The Other Epidemic
I'm a fifth-generation addict. I'm more than a statistic.
This article contains explicit and disturbing accounts. Reader discretion is advised.
I remember walking home from school by myself on one of the rare occasions that I actually went. My mother had not shown up to get me. I was 6.
I could see the house up ahead. Maybe she’s not home, as usual, I thought. But as I approached, I could sense that something was wrong.
When I walked into the basement—which was part shooting gallery and partly our living space—I immediately started looking for my twin sisters. When I found them in a corner, rocking back and forth, I knew this day would change my life.
Then I heard a man’s voice. I followed it to the back and there, on her knees, was my mother with three men standing in front of her. One of them had a gun. I realized in that moment I could deny her nothing.
I had taken care of her when she was drunk. When she nodded out with a needle in her arm, I pulled it out.
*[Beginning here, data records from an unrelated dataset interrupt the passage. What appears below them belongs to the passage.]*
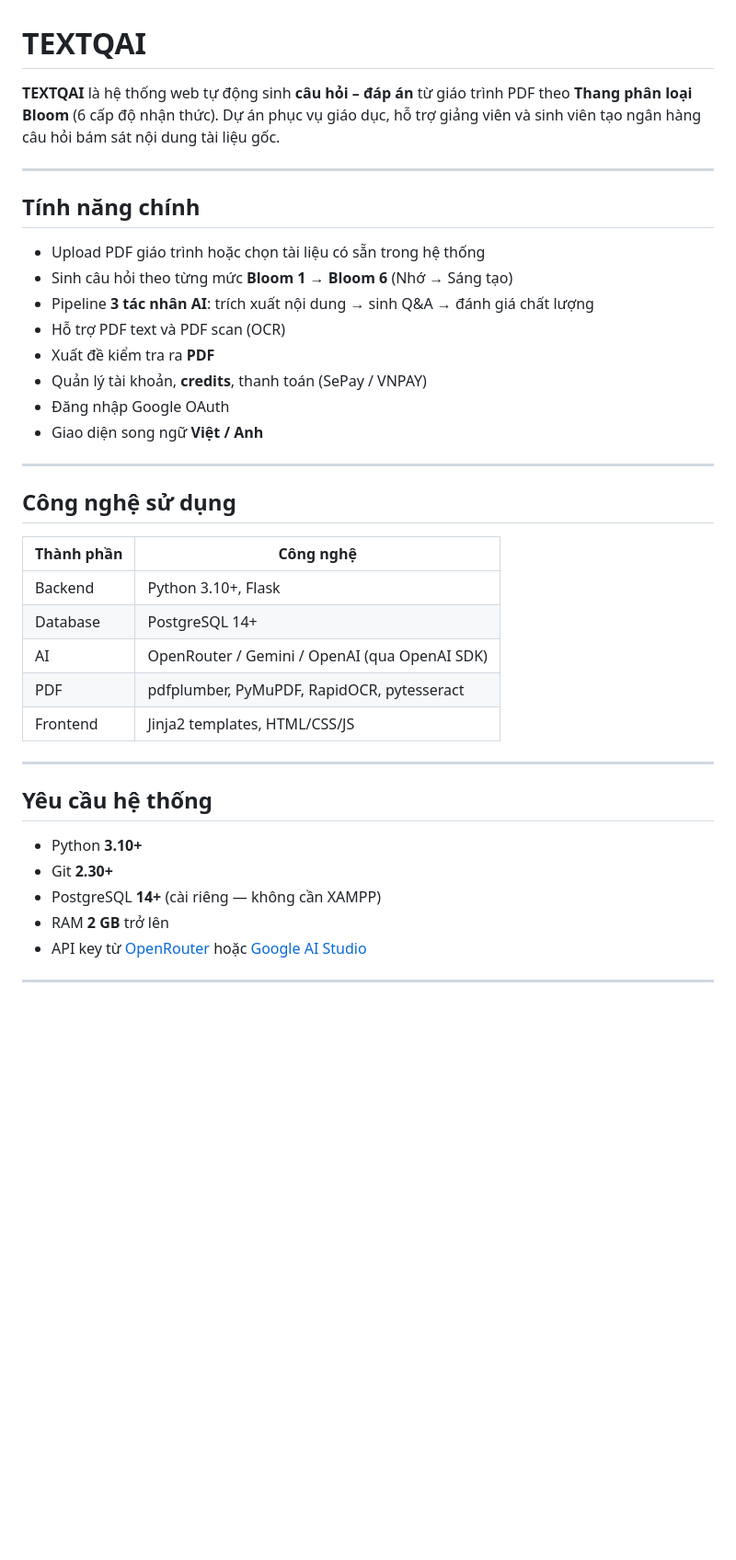
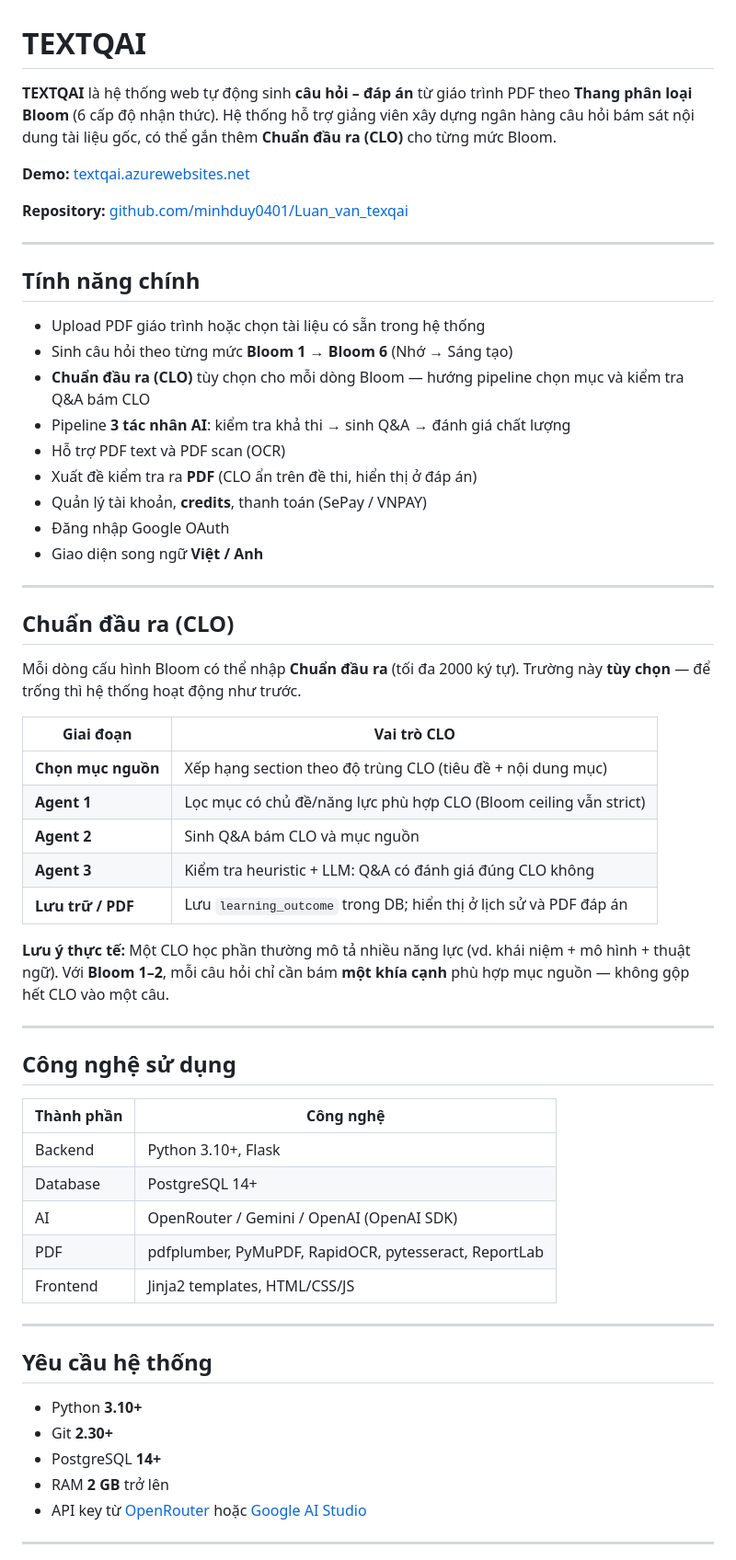
Before and after one commit to minhduy0401/Luan_van_texqai, a Markdown page: README.md, the part around one of its changes. Shown at 92% size. GitHub-like rendering; blank space fills up the shorter version.

```diff
--- a/README.md
+++ b/README.md
@@ -1,6 +1,10 @@
 # TEXTQAI
 
-**TEXTQAI** là hệ thống web tự động sinh **câu hỏi – đáp án** từ giáo trình PDF theo **Thang phân loại Bloom** (6 cấp độ nhận thức). Dự án phục vụ giáo dục, hỗ trợ giảng viên và sinh viên tạo ngân hàng câu hỏi bám sát nội dung tài liệu gốc.
+**TEXTQAI** là hệ thống web tự động sinh **câu hỏi – đáp án** từ giáo trình PDF theo **Thang phân loại Bloom** (6 cấp độ nhận thức). Hệ thống hỗ trợ giảng viên xây dựng ngân hàng câu hỏi bám sát nội dung tài liệu gốc, có thể gắn thêm **Chuẩn đầu ra (CLO)** cho từng mức Bloom.
+
+**Demo:** [textqai.azurewebsites.net](https://textqai.azurewebsites.net)
+
+**Repository:** [github.com/minhduy0401/Luan_van_texqai](https://github.com/minhduy0401/Luan_van_texqai)
 
 ---
 
@@ -8,12 +12,29 @@
 
 - Upload PDF giáo trình hoặc chọn tài liệu có sẵn trong hệ thống
 - Sinh câu hỏi theo từng mức **Bloom 1 → Bloom 6** (Nhớ → Sáng tạo)
-- Pipeline **3 tác nhân AI**: trích xuất nội dung → sinh Q&A → đánh giá chất lượng
+- **Chuẩn đầu ra (CLO)** tùy chọn cho mỗi dòng Bloom — hướng pipeline chọn mục và kiểm tra Q&A bám CLO
+- Pipeline **3 tác nhân AI**: kiểm tra khả thi → sinh Q&A → đánh giá chất lượng
 - Hỗ trợ PDF text và PDF scan (OCR)
-- Xuất đề kiểm tra ra **PDF**
+- Xuất đề kiểm tra ra **PDF** (CLO ẩn trên đề thi, hiển thị ở đáp án)
 - Quản lý tài khoản, **credits**, thanh toán (SePay / VNPAY)
 - Đăng nhập Google OAuth
 - Giao diện song ngữ **Việt / Anh**
+
+---
+
+## Chuẩn đầu ra (CLO)
+
+Mỗi dòng cấu hình Bloom có thể nhập **Chuẩn đầu ra** (tối đa 2000 ký tự). Trường này **tùy chọn** — để trống thì hệ thống hoạt động như trước.
+
+| Giai đoạn | Vai trò CLO |
+|-----------|-------------|
+| **Chọn mục nguồn** | Xếp hạng section theo độ trùng CLO (tiêu đề + nội dung mục) |
+| **Agent 1** | Lọc mục có chủ đề/năng lực phù hợp CLO (Bloom ceiling vẫn strict) |
+| **Agent 2** | Sinh Q&A bám CLO và mục nguồn |
+| **Agent 3** | Kiểm tra heuristic + LLM: Q&A có đánh giá đúng CLO không |
+| **Lưu trữ / PDF** | Lưu `learning_outcome` trong DB; hiển thị ở lịch sử và PDF đáp án |
+
+**Lưu ý thực tế:** Một CLO học phần thường mô tả nhiều năng lực (vd. khái niệm + mô hình + thuật ngữ). Với **Bloom 1–2**, mỗi câu hỏi chỉ cần bám **một khía cạnh** phù hợp mục nguồn — không gộp hết CLO vào một câu.
 
 ---
 
@@ -23,8 +44,8 @@
 |-----------|-----------|
 | Backend | Python 3.10+, Flask |
 | Database | PostgreSQL 14+ |
-| AI | OpenRouter / Gemini / OpenAI (qua OpenAI SDK) |
-| PDF | pdfplumber, PyMuPDF, RapidOCR, pytesseract |
+| AI | OpenRouter / Gemini / OpenAI (OpenAI SDK) |
+| PDF | pdfplumber, PyMuPDF, RapidOCR, pytesseract, ReportLab |
 | Frontend | Jinja2 templates, HTML/CSS/JS |
 
 ---
@@ -33,7 +54,7 @@
 
 - Python **3.10+**
 - Git **2.30+**
-- PostgreSQL **14+** (cài riêng — không cần XAMPP)
+- PostgreSQL **14+**
 - RAM **2 GB** trở lên
 - API key từ [OpenRouter](https://openrouter.ai) hoặc [Google AI Studio](https://aistudio.google.com)
 
```
Also changed, not shown: other parts of README.md (+63 -73 lines).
So when she looked at me that day and said, “Mommy needs a big favor,” I somehow knew that my needs didn’t matter. Everyone else came first, and sometimes sacrifices have to be made for the survival of everyone involved, even at the expense of your very existence.
I traded my innocence for her life that day while she held my hand through it all.
I was living through an epidemic long before the world acknowledged it. I’m not talking about Covid-19. I am a fifth-generation addict.
Addicts are beautiful, misunderstood people who just want a break sometimes, because life can be cruel. We assume our realities are all-consuming and our feelings will strangle us.
Jail has given me the opportunity to be clearheaded long enough to see that my life can change. My mother’s life was not a prophecy for my future. I don’t have to die a statistic. I almost turned into one, but only I can change that.
I am not evil. Evil was just done to me. I am not my mother. I just came from her. Life is bearable.
Being in recovery is only one dimension of the many that make up me. I am an integration of all my experiences, failures and successes. I am a mother, a sister, a good friend and a fragile woman. I mess up sometimes, but that only makes me human.
Get to know the stories behind this epidemic. That’s where the healing starts. Every one of us has a story to tell. We are more than numbers and statistics. We want help managing our disease.
Ebonie Warren is the 2020 “Best Essay” winner in the ACDF/Heard/OAR Creative Writing Competition, an annual literary contest organized by the Arlington County Detention Facility in partnership with the restorative justice nonprofit OAR and Heard, a nonprofit program of the Del Ray Community Partnership that brings creative arts to marginalized adults. Click here to read more of this year’s winning entries.